(Listed records Opens)

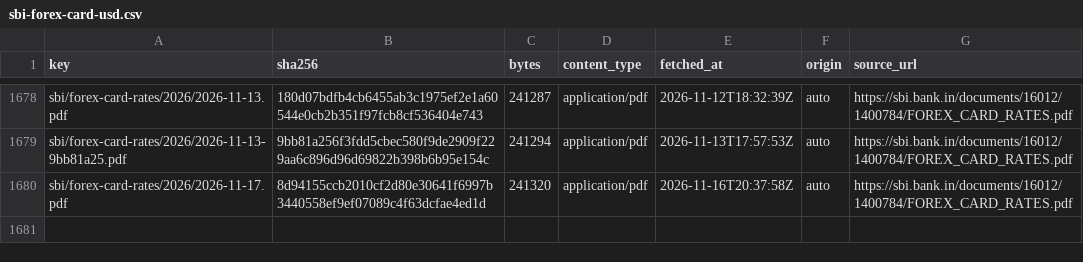
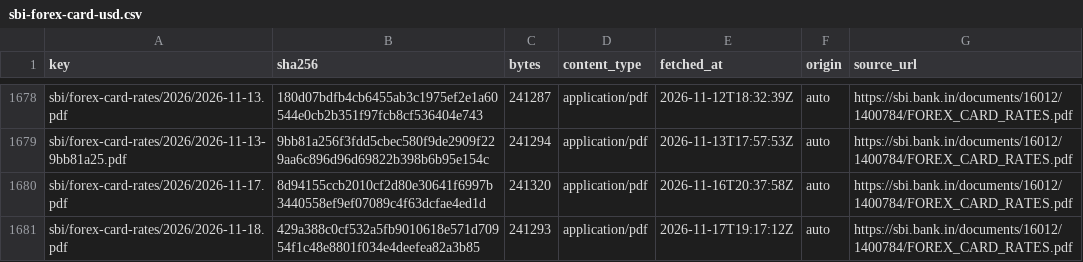
Before and after one commit to xfina-dev/xfina-data, a CSV file: v1/manifests/sbi-forex-card-usd.csv, drawn as a sheet; only a part is shown, gaps mark what is left out; the diff names each change by its address in the sheet, - before the commit and + after, or states it on an @@ line.

```diff
--- a/v1/manifests/sbi-forex-card-usd.csv
+++ b/v1/manifests/sbi-forex-card-usd.csv
+row 1681: sbi/forex-card-rates/2026/2026-11-18.pdf | 429a388c0cf532a5fb9010618e571d70954f1c48e8801f034e4deefea82a3b85 | 241293 | application/pdf | 2026-11-17T19:17:12Z | auto | https://sbi.bank.in/documents/16012/1400784/FOREX_CARD_RATES.pdf
```
Also changed, not shown: v1/fx/sbi-forex-card-usd.csv, v1/manifests/bis-usd-inr.csv, 1 other file.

(Listed records Closes)

• **Your goal**
Wherever a line of the records above contains the string "shown", copy that line out.

• **Solution to the problem**
Before and after one commit to xfina-dev/xfina-data, a CSV file: v1/manifests/sbi-forex-card-usd.csv, drawn as a sheet; only a part is shown, gaps mark what is left out; the diff names each change by its address in the sheet, - before the commit and + after, or states it on an @@ line.
Also changed, not shown: v1/fx/sbi-forex-card-usd.csv, v1/manifests/bis-usd-inr.csv, 1 other file.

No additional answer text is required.